by Anirudh Rai, MSII


More often than not we are bombarded with hostile images on the news that relay upon our minds the most primitive of emotions: fear. Shootings perpetrated in the most heinous of manners through the killing innocents, acts of barbarism that raise questions about what it means to be human. And through it all, an age-old question comes to mind: "What's wrong with the world?" G.K. Chesterton gave a most interesting and insightful response to this question when he was asked by an editor:

"Dear Editor,
On your question on what's wrong with the world, I am.
Yours Truly,
G.K. Chesterton."

How peculiar; we are what's wrong with the world; mankind is the problem. Beings who are as durable as steel, yet fragile as a rose. Beings who hold the very essence of the divine but who are sometimes capable of wickedness beyond compare. Malcolm Muggerridge, former editor of Punch Magazine, once said, "The depravity of man is the most empirically verifiable fact, while being the most intellectually resilient." Is this true? Well, one just needs to look at the turmoil of the world and see it.

I have often pondered this question and as I pursue my goal to become a doctor, it continues to return. Seeing the sick, the wounded, the helpless, I can't help but wonder, "Has the whole world gone mad? Are we not living as we should?"

Chesterton once again comes to mind in a most thoughtful manner. Commenting on the portrait, "The Crucifixion of St. Peter," he said, "You remember that he was crucified upside down. I've often fancied his humility was rewarded by seeing in death the beautiful vision of his boyhood. He saw the landscape as it really is: with the stars like flowers, and the clouds like hills, and all men hanging on the mercy of God."
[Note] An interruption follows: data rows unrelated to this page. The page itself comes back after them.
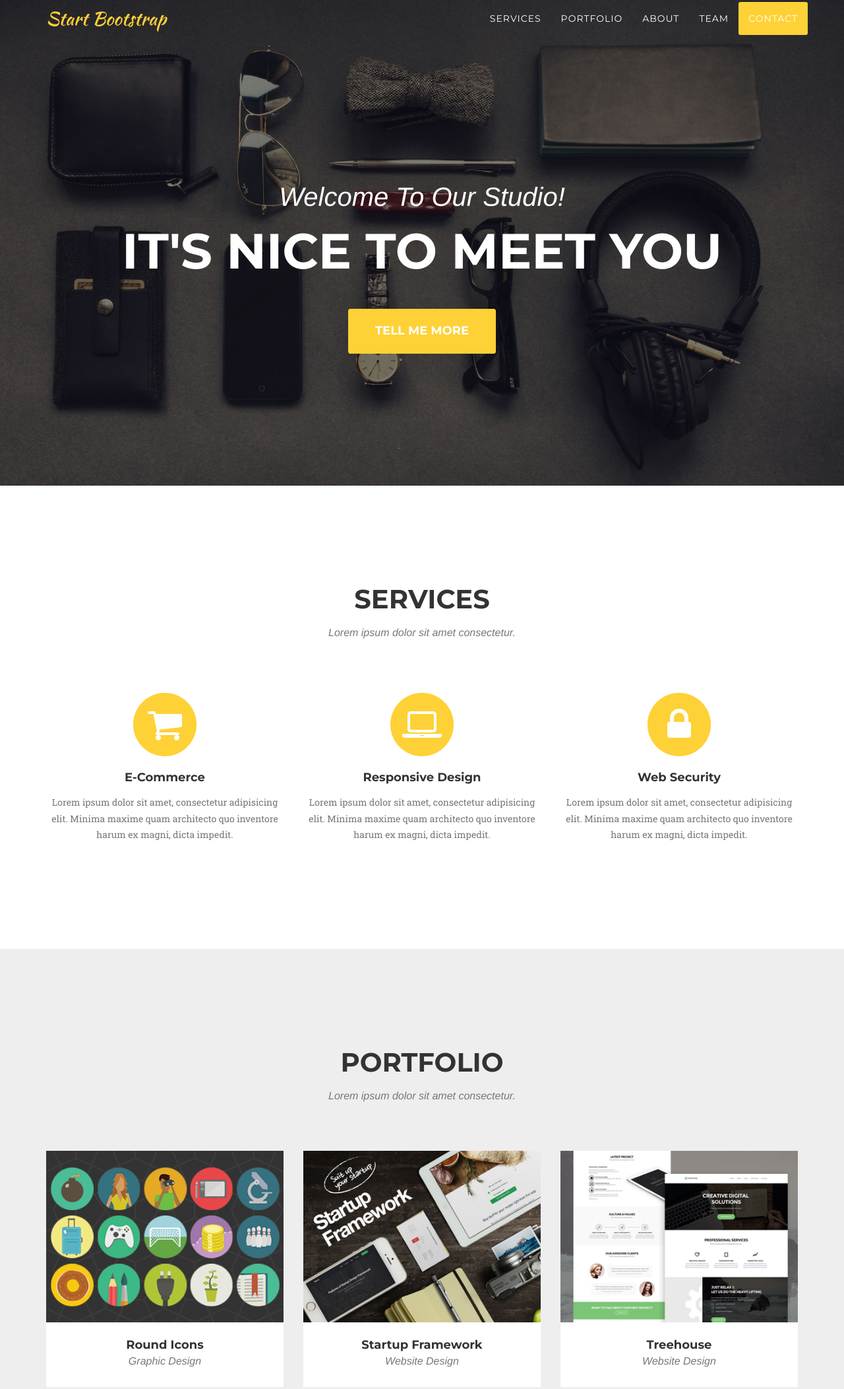
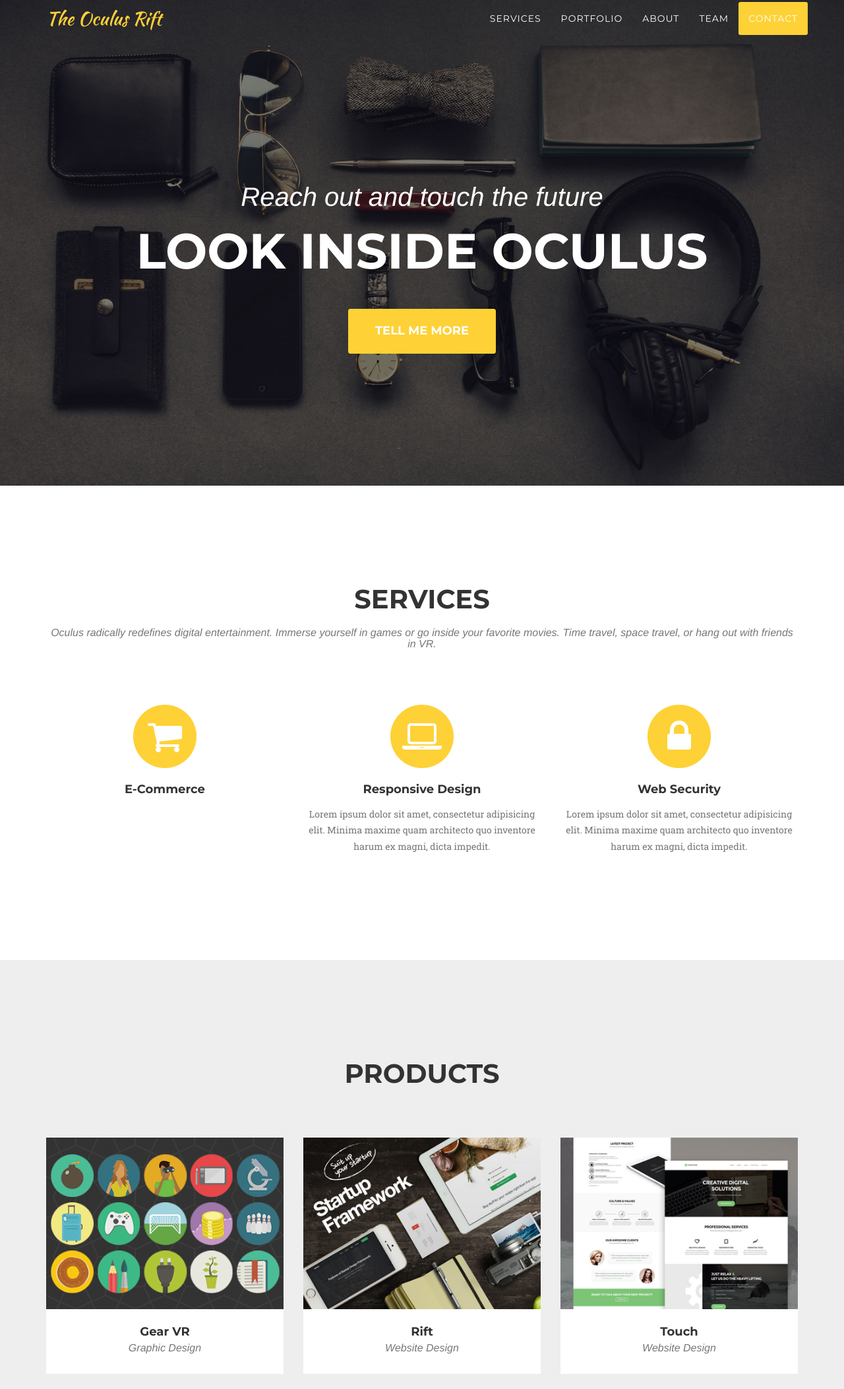
Before and after one commit to ljparchaso/lablispets, a website: page index.html in a window 1280 px wide. Shown: the part 22-2127 px from the top of the page at 66% size. Drawn offline with nearby package versions, Linux system fonts and the light colour scheme; a web font is replaced by a local one.

Commit message:
Update index.html

```diff
--- a/index.html
+++ b/index.html
@@ -9,7 +9,7 @@
     <meta name="description" content="">
     <meta name="author" content="">
 
-    <title>Agency - Start Bootstrap Theme</title>
+    <title>Oculus Rift</title>
 
     <!-- Bootstrap Core CSS -->
     <link href="vendor/bootstrap/css/bootstrap.min.css" rel="stylesheet">
@@ -43,7 +43,7 @@
                 <button type="button" class="navbar-toggle" data-toggle="collapse" data-target="#bs-example-navbar-collapse-1">
                     <span class="sr-only">Toggle navigation</span> Menu <i class="fa fa-bars"></i>
                 </button>
-                <a class="navbar-brand page-scroll" href="#page-top">Start Bootstrap</a>
+                <a class="navbar-brand page-scroll" href="#page-top">The Oculus Rift</a>
             </div>
 
             <!-- Collect the nav links, forms, and other content for toggling -->
@@ -78,8 +78,8 @@
     <header>
         <div class="container">
             <div class="intro-text">
-                <div class="intro-lead-in">Welcome To Our Studio!</div>
-                <div class="intro-heading">It's Nice To Meet You</div>
+                <div class="intro-lead-in">Reach out and touch the future</div>
+                <div class="intro-heading">Look Inside Oculus</div>
                 <a href="#services" class="page-scroll btn btn-xl">Tell Me More</a>
             </div>
         </div>
@@ -91,7 +91,7 @@
             <div class="row">
                 <div class="col-lg-12 text-center">
                     <h2 class="section-heading">Services</h2>
-                    <h3 class="section-subheading text-muted">Lorem ipsum dolor sit amet consectetur.</h3>
+                    <h3 class="section-subheading text-muted">Oculus radically redefines digital entertainment. Immerse yourself in games or go inside your favorite movies. Time travel, space travel, or hang out with friends in VR.</h3>
                 </div>
             </div>
             <div class="row text-center">
@@ -101,7 +101,7 @@
                         <i class="fa fa-shopping-cart fa-stack-1x fa-inverse"></i>
                     </span>
                     <h4 class="service-heading">E-Commerce</h4>
-                    <p class="text-muted">Lorem ipsum dolor sit amet, consectetur adipisicing elit. Minima maxime quam architecto quo inventore harum ex magni, dicta impedit.</p>
+                    <p class="text-muted"></p>
                 </div>
                 <div class="col-md-4">
                     <span class="fa-stack fa-4x">
@@ -128,8 +128,8 @@
         <div class="container">
             <div class="row">
                 <div class="col-lg-12 text-center">
-                    <h2 class="section-heading">Portfolio</h2>
-                    <h3 class="section-subheading text-muted">Lorem ipsum dolor sit amet consectetur.</h3>
+                    <h2 class="section-heading">Products</h2>
+                    <h3 class="section-subheading text-muted"></h3>
                 </div>
             </div>
             <div class="row">
@@ -143,7 +143,7 @@
                         <img src="img/portfolio/roundicons.png" class="img-responsive" alt="">
                     </a>
                     <div class="portfolio-caption">
-                        <h4>Round Icons</h4>
+                        <h4>Gear VR</h4>
                         <p class="text-muted">Graphic Design</p>
                     </div>
                 </div>
@@ -157,7 +157,7 @@
                         <img src="img/portfolio/startup-framework.png" class="img-responsive" alt="">
                     </a>
                     <div class="portfolio-caption">
-                        <h4>Startup Framework</h4>
+                        <h4>Rift</h4>
                         <p class="text-muted">Website Design</p>
                     </div>
                 </div>
@@ -171,7 +171,7 @@
                         <img src="img/portfolio/treehouse.png" class="img-responsive" alt="">
                     </a>
                     <div class="portfolio-caption">
-                        <h4>Treehouse</h4>
+                        <h4>Touch</h4>
                         <p class="text-muted">Website Design</p>
                     </div>
                 </div>
```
Often, it seems like we are falling towards that gentle garden, never to gaze upon its beauty as we ourselves cut the strings that allow us to look upon it in safety. Have we, as Friedrich Nietzsche asserted, become the God of gods, having to light our own lanterns, wipe the horizon, and like Nietzsche's "madman" proclaim that God is dead? Is Man the measure of all things?
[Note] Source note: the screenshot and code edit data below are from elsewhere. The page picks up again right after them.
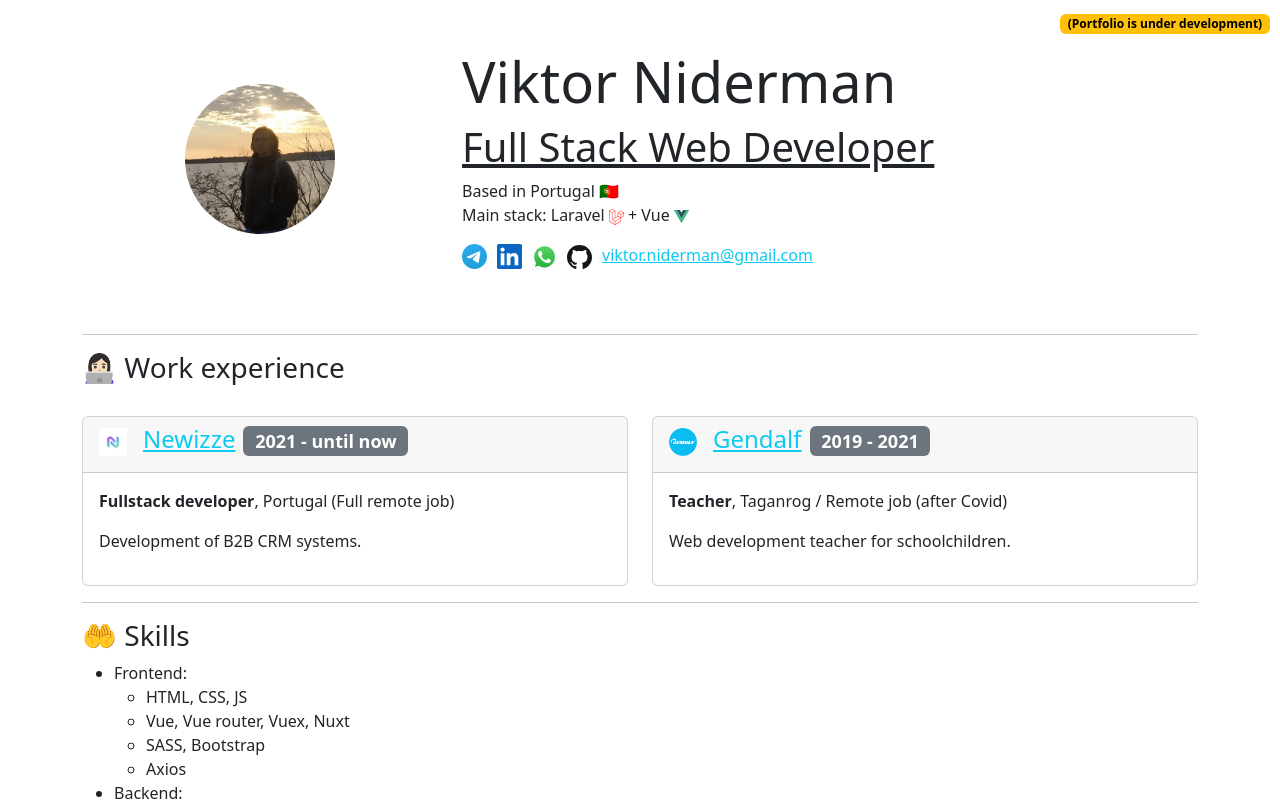
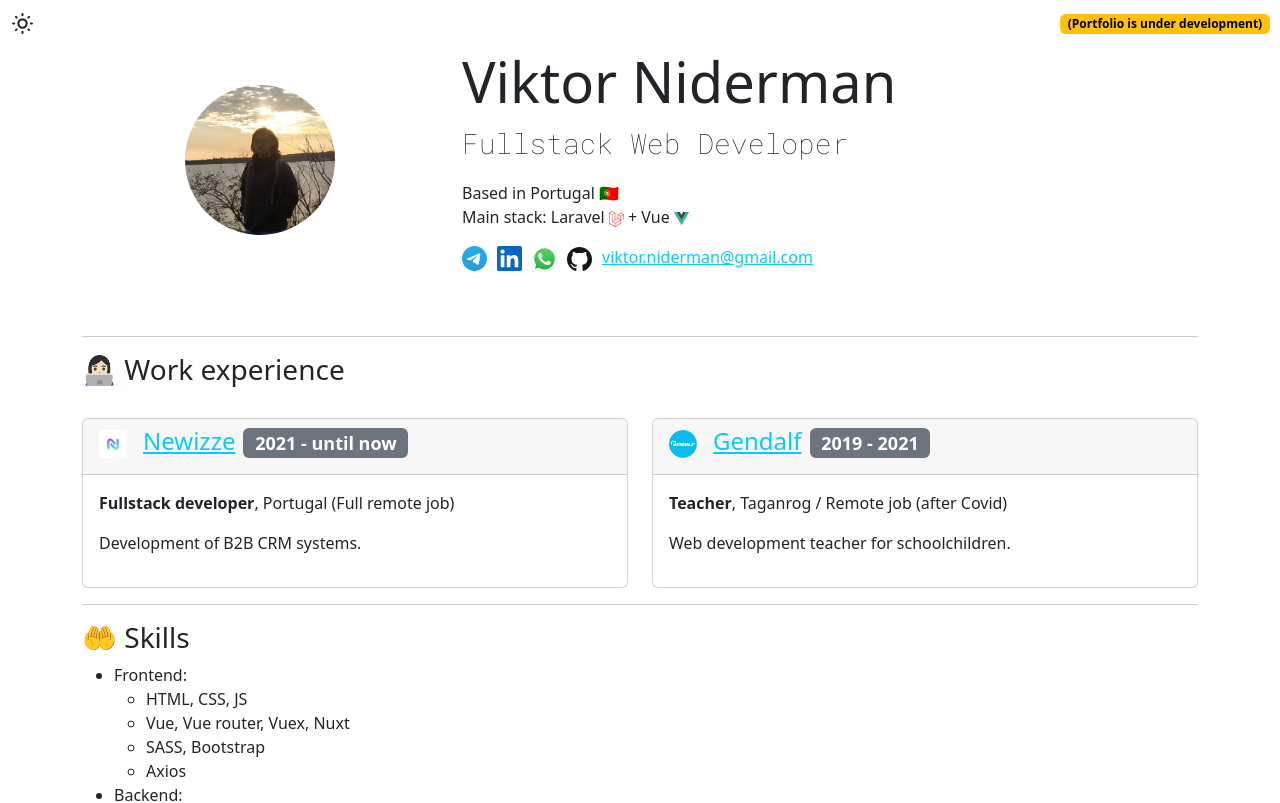
Before and after one commit to viktor-niderman/portfolio, a Vue app: page / in a window 1280 px wide. Shown: the top 803 px of the page. Built offline with nearby package versions, Linux system fonts and the light colour scheme.

Commit message:
add theme

```diff
--- a/src/App.vue
+++ b/src/App.vue
@@ -1,11 +1,20 @@
 <script setup lang="ts">
 import { RouterView } from 'vue-router'
+import ThemeSwitcher from '@/components/ThemeSwitcher.vue'
 </script>
 
 <template>
-  <RouterView />
+  <div>
+    <ThemeSwitcher changeTheme="changeTheme" class="theme-switcher"></ThemeSwitcher>
+    <RouterView/>
+  </div>
 </template>
 
-<style lang="scss" scoped>
-
+<style lang="scss">
+.theme-switcher {
+  position: absolute;
+  top: 10px;
+  left: 10px;
+  z-index: 100;
+}
 </style>
--- a/src/assets/main.scss
+++ b/src/assets/main.scss
@@ -1 +1,12 @@
 @import "bootstrap/scss/bootstrap";
+@import 'https://fonts.googleapis.com/css?family=Roboto+Mono:100';
+
+[data-theme="dark"] {
+  background: #212121;
+  color: #FAFAFA;
+
+  .card {
+    background: #494848 !important;
+    color: #FAFAFA;
+  }
+}
--- a/src/components/ContactInfo.vue
+++ b/src/components/ContactInfo.vue
@@ -1,5 +1,5 @@
 <script setup lang="ts">
-
+import TextScrambleEffect from "@/components/TextScrambleEffect.vue";
 </script>
 
 <template>
@@ -10,11 +10,13 @@
       </div>
       <div class="col d-flex flex-column justify-content-center">
         <h1 class="display-4 text-white-shadow ">Viktor Niderman</h1>
-        <h3 class="display-6 text-decoration-underline text-white-shadow ">Full Stack Web Developer</h3>
-        <p>Based in Portugal 🇵🇹<br>
+        <TextScrambleEffect :msg="['Fullstack Web Developer']"></TextScrambleEffect>
+        <div class="my-3">
+          Based in Portugal 🇵🇹<br>
           Main stack:
           Laravel <img width="15px" src="@/assets/icons/laravel.svg" alt="">
-          + Vue <img width="15px" src="@/assets/icons/vue.svg" alt=""></p>
+          + Vue <img width="15px" src="@/assets/icons/vue.svg" alt="">
+        </div>
         <div class="icons-container">
           <a href="https://t.me/zeref95" target="_blank">
             <img src="@/assets/icons/telegram.svg" alt="">
--- /dev/null
+++ b/src/components/TextScrambleEffect.vue
@@ -0,0 +1,108 @@
+<script setup lang="ts">
+const props = defineProps({
+  msg: {type: Array, required: true}
+});
+
+import {onMounted} from "vue";
+
+onMounted(() => {
+  class TextScramble {
+    constructor(el: any) {
+      this.el = el
+      this.chars = '!<>-_\\/[]{}—=+*^?#________'
+      this.update = this.update.bind(this)
+    }
+    setText(newText) {
+      const oldText = this.el.innerText
+      const length = Math.max(oldText.length, newText.length)
+      const promise = new Promise((resolve) => this.resolve = resolve)
+      this.queue = []
+      for (let i = 0; i < length; i++) {
+        const from = oldText[i] || ''
+        const to = newText[i] || ''
+        const start = Math.floor(Math.random() * 40)
+        const end = start + Math.floor(Math.random() * 40)
+        this.queue.push({ from, to, start, end })
+      }
+      cancelAnimationFrame(this.frameRequest)
+      this.frame = 0
+      this.update()
+      return promise
+    }
+    update() {
+      let output = ''
+      let complete = 0
+      for (let i = 0, n = this.queue.length; i < n; i++) {
+        let { from, to, start, end, char } = this.queue[i]
+        if (this.frame >= end) {
+          complete++
+          output += to
+        } else if (this.frame >= start) {
+          if (!char || Math.random() < 0.28) {
+            char = this.randomChar()
+            this.queue[i].char = char
+          }
+          output += `<span class="dud">${char}</span>`
+        } else {
+          output += from
+        }
+      }
+      this.el.innerHTML = output
+      if (complete === this.queue.length) {
+        this.resolve()
+      } else {
+        this.frameRequest = requestAnimationFrame(this.update)
+        this.frame++
+      }
+    }
+    randomChar() {
+      return this.chars[Math.floor(Math.random() * this.chars.length)]
+    }
+  }
+
+// ——————————————————————————————————————————————————
+// Example
+// ——————————————————————————————————————————————————
+
+  const phrases = props.msg;
+
+  const el = document.querySelector('.text')
+  const fx = new TextScramble(el)
+
+  let counter = 0
+  const next = () => {
+    fx.setText(phrases[counter]).then(() => {
+      setTimeout(next, 4000);
+    })
+    counter = (counter + 1) % phrases.length
+  }
+
+  next()
+})
+</script>
+
+<template>
+  <div class="cont">
+    <div class="text"></div>
+  </div>
+</template>
+
+<style scoped>
+.cont {
+  font-family: 'Roboto Mono', monospace;
+  /*background-color: #212121 !important;*/
+  height: 100%;
+  width: 100%;
+  justify-content: left;
+  align-items: center;
+  display: flex;
+}
+.text {
+  font-weight: 100;
+  font-size: 28px;
+  /*color: #FAFAFA;*/
+}
+.dud {
+  /*color: #757575;*/
+}
+</style>
--- /dev/null
+++ b/src/components/ThemeSwitcher.vue
@@ -0,0 +1,48 @@
+<script setup lang="ts">
+import {onMounted, ref, watch} from "vue";
+
+let isDarkTheme = ref(false);
+
+onMounted(() => {
+  const darkThemeMq = window.matchMedia("(prefers-color-scheme: dark)");
+  isDarkTheme.value = darkThemeMq.matches;
+
+  if (localStorage['prefers-color-scheme-is-dark'] === 'true') {
+    isDarkTheme.value = true;
+  }
+
+  darkThemeMq.addEventListener('change', e => {
+    isDarkTheme.value = e.matches;
+  });
+})
+
+let toggleTheme = () => {
+  isDarkTheme.value = !isDarkTheme.value;
+  localStorage['prefers-color-scheme-is-dark'] = isDarkTheme.value;
+}
+
+watch(isDarkTheme, (isDarkTheme) => {
+  document.body.dataset.theme = isDarkTheme ? 'dark' : 'light';
+})
+
+</script>
+
+<template>
+  <div class="d-flex">
+    <div @click="toggleTheme">
+      <svg v-if="isDarkTheme" class="w-6 h-6" fill="none" stroke="currentColor" viewBox="0 0 24 24" xmlns="http://www.w3.org/2000/svg"><path stroke-linecap="round" stroke-linejoin="round" stroke-width="2" d="M20.354 15.354A9 9 0 018.646 3.646 9.003 9.003 0 0012 21a9.003 9.003 0 008.354-5.646z"></path></svg>
+      <svg v-else class="w-6 h-6" fill="none" stroke="currentColor" viewBox="0 0 24 24" xmlns="http://www.w3.org/2000/svg"><path stroke-linecap="round" stroke-linejoin="round" stroke-width="2" d="M12 3v1m0 16v1m9-9h-1M4 12H3m15.364 6.364l-.707-.707M6.343 6.343l-.707-.707m12.728 0l-.707.707M6.343 17.657l-.707.707M16 12a4 4 0 11-8 0 4 4 0 018 0z"></path></svg>
+    </div>
+  </div>
+</template>
+
+
+
+<style scoped lang="scss">
+svg {
+  width: 25px;
+}
+* {
+  user-select: none;
+}
+</style>
```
If we live in a world where this is indeed the case, how can we find ultimate truth, happiness, and peace amidst all the turmoil and chaos around us? Many philosophies teach that such things can only be found beyond the narrow vision of Man. Until we reach that understanding, we will always be discontentedly searching.

However, in Medicine, the first step toward finding a cure for a malady is to identify the source of the problem causing it. In closing, I share the words of Pascal, father of the modern computer: "It is in vain, oh men, that you seek within yourselves the remedy for your ills. All your light can only reach the knowledge that not in yourselves will you find truth or good. The philosophers have promised you that, and have been unable to do it. They neither know what is your true good, nor what is your true state. How could they have given remedies for your ills, when they did not even know them?"




Supplemental Note
I hope that this essay will encourage fellow students and physicians to gain insight through self-examination as well as increase and improve their relationships with others as we progress onward in our medical journeys.